Harsh economic times can press an organization’s capacity to its limits, increasing the plea for donor support. Faced with many requests, donors often have a hard time knowing where to give, how their gift will be used and to what extent it will actually help those in need. FHBS prides itself on giving 99 cents of every gifted dollar to our clients. We have no galas, luncheons or marathons. Continuing the practice established in 1819 of being a quiet charity, we send just one solicitation letter annually, at the inception of the Jewish New Year.
With our updated website, we can now share the stories of the people we help with greater frequency, and you can learn where your dollars are going. Emergency aid takes many forms for women who have been identified by communal professionals as deserving of immediate assistance. Three of the women FHBS has assisted recently have physical, psychological and financial burdens that would challenge even the strongest among us.
Marian is a 33-year-old single woman living with her mother, who has rheumatoid arthritis and heart problems, and her 9-month-old daughter. A former administrator at a local utility company, Marian lost her job a year ago; unemployment benefits ran out in December 2013. This past June, her infant daughter stopped eating and drinking. After extensive testing at Children’s Hospital of Philadelphia, no diagnosis was reached. The child is on a feeding tube with a special formula for the foreseeable future. W.I.C. does not cover the cost.
Saddled with student loans, medical bills and debit-card debt, as well as a 2002 car and expenses that exceed a household income of $29,000, including Social Security, Social Security Disability and food stamps, Marian is beyond overwhelmed. FHBS is providing a $50 CVS pharmacy gift card for the next six-months to help pay for the formula.
Janice was diagnosed with breast cancer in 2011 and had a mastectomy. She continued to work a part-time, 15 hour-a-week job until the pain from her illness became unbearable. Now 74, she has been told that her cancer has metastasized, and she has six to 10 months to live. Arthritis and spinal stenosis complicate her weakened condition, and she ambulates slowly with a cane. A single woman with no family, Janice has no one on whom to rely for support. Her monthly income is now $650 in Social Security and $175 from SNAP. Her landlady, a friend and former colleague, lowered her rent from $550 to $450 a month, and her social worker applied to MANNA for home delivered meals.

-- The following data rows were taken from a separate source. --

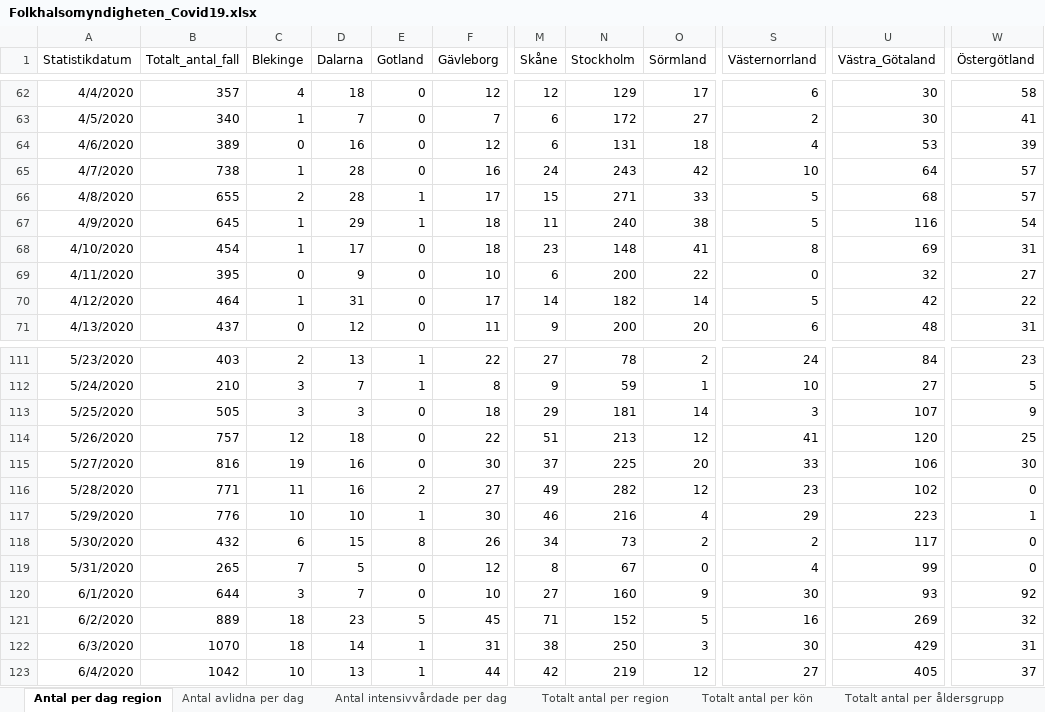
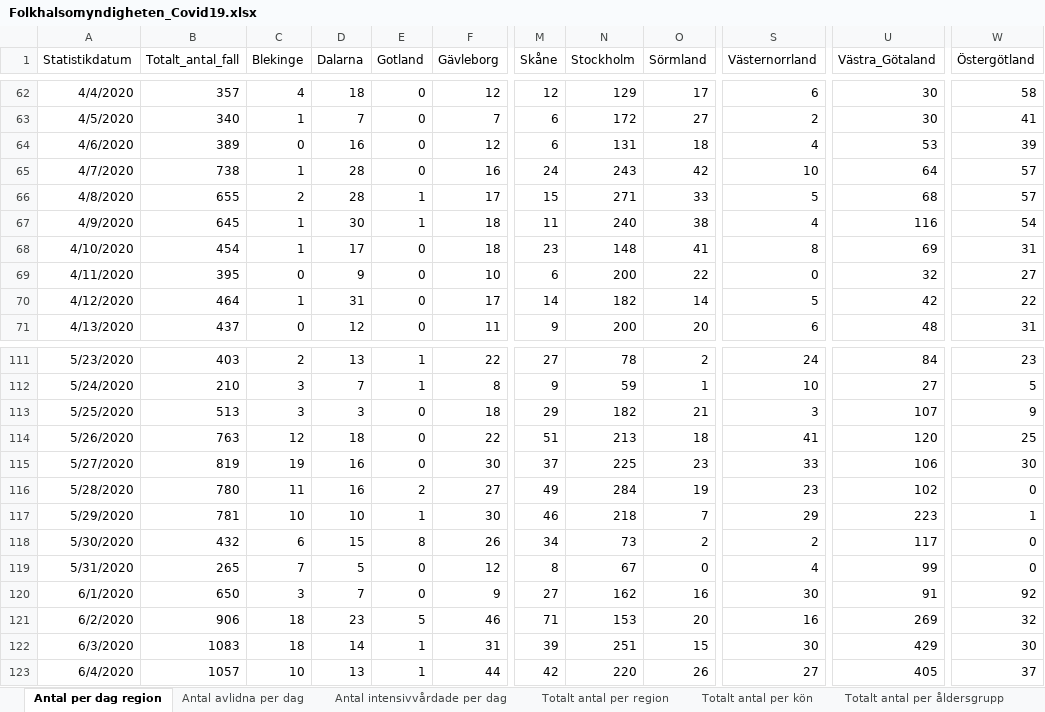
Before and after one commit to JesperLM/SEIRD_Model_COVID-19, an Excel workbook: FHM_data/Folkhalsomyndigheten_Covid19.xlsx, sheet Antal per dag region, drawn as a sheet; only a part is shown, gaps mark what is left out; values as stored, in another font and other column widths than the file's, no borders; the diff covers the shown part only; the diff names each change by its address in the sheet, - before the commit and + after, or states it on an @@ line.

```diff
--- a/FHM_data/Folkhalsomyndigheten_Covid19.xlsx (sheet Antal per dag region)
+++ b/FHM_data/Folkhalsomyndigheten_Covid19.xlsx (sheet Antal per dag region)
-D67 (Dalarna): 29
+D67 (Dalarna): 30
-S67 (Västernorrland): 5
+S67 (Västernorrland): 4
-B113 (Totalt_antal_fall): 505
+B113 (Totalt_antal_fall): 513
-N113 (Stockholm): 181
+N113 (Stockholm): 182
-O113 (Sörmland): 14
+O113 (Sörmland): 21
-B114 (Totalt_antal_fall): 757
+B114 (Totalt_antal_fall): 763
-O114 (Sörmland): 12
+O114 (Sörmland): 18
-B115 (Totalt_antal_fall): 816
+B115 (Totalt_antal_fall): 819
-O115 (Sörmland): 20
+O115 (Sörmland): 23
-B116 (Totalt_antal_fall): 771
+B116 (Totalt_antal_fall): 780
-N116 (Stockholm): 282
+N116 (Stockholm): 284
-O116 (Sörmland): 12
+O116 (Sörmland): 19
-B117 (Totalt_antal_fall): 776
+B117 (Totalt_antal_fall): 781
-N117 (Stockholm): 216
+N117 (Stockholm): 218
-O117 (Sörmland): 4
+O117 (Sörmland): 7
-B120 (Totalt_antal_fall): 644
+B120 (Totalt_antal_fall): 650
-F120 (Gävleborg): 10
+F120 (Gävleborg): 9
-N120 (Stockholm): 160
+N120 (Stockholm): 162
-O120 (Sörmland): 9
+O120 (Sörmland): 16
-U120 (Västra_Götaland): 93
+U120 (Västra_Götaland): 91
-B121 (Totalt_antal_fall): 889
+B121 (Totalt_antal_fall): 906
-F121 (Gävleborg): 45
+F121 (Gävleborg): 46
-N121 (Stockholm): 152
+N121 (Stockholm): 153
-O121 (Sörmland): 5
+O121 (Sörmland): 20
-B122 (Totalt_antal_fall): 1070
+B122 (Totalt_antal_fall): 1083
-M122 (Skåne): 38
+M122 (Skåne): 39
-N122 (Stockholm): 250
+N122 (Stockholm): 251
-O122 (Sörmland): 3
+O122 (Sörmland): 15
-W122 (Östergötland): 31
+W122 (Östergötland): 30
-B123 (Totalt_antal_fall): 1042
+B123 (Totalt_antal_fall): 1057
-N123 (Stockholm): 219
+N123 (Stockholm): 220
-O123 (Sörmland): 12
+O123 (Sörmland): 26
```
Also changed, not shown: 59 added rows and 136 edited cells elsewhere in this sheet, sheet Veckodata Kommun_stadsdel, sheet Veckodata Region, sheet Antal avlidna per dag, sheet Antal intensivvårdade per dag, sheet Totalt antal per region, sheet Totalt antal per åldersgrupp, 2 more sheets, other sheet tabs, 6 other files.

Janice has been accepted into the palliative care program at Penn Home Care, which will provide an aide to help with bathing and some meal preparation, but she is reluctant to follow through with her social worker’s suggestion to get additional support to assist with shopping and transportation to doctors’ appointments. FHBS began an emergency monthly stipend in the amount of $150 on September 1 and will also pay October’s rent, easing some of Janice’s financial burden and hopefully giving her peace of mind.
Nadine is a 50-year-old woman with a complicated family situation and a home infested with bed bugs. She is divorced from her first husband and lives with their three college age children in the home she acquired in the settlement. She married a second time, in a religious ceremony only, to a man who physically and financially abuses her. She paid off all his debts, and while he lives in her house, he has never worked or contributed to the household expenses. Nadine works at a daycare center with reduced hours in the summer. She tried to combat the bed bug problem on her own but the treatment was unsuccessful. She then turned to a professional but waited so long between the first and second treatments that he had to begin anew. FHBS paid the exterminator $600 for three consecutive visits with a guaranteed outcome. Nadine’s home is on its way to becoming a bed bug free environment.
It’s a mitzvah to help those who so desperately need it and have no one to whom to turn for assistance. To continue this work, FHBS needs your support.
Written by Judith Richards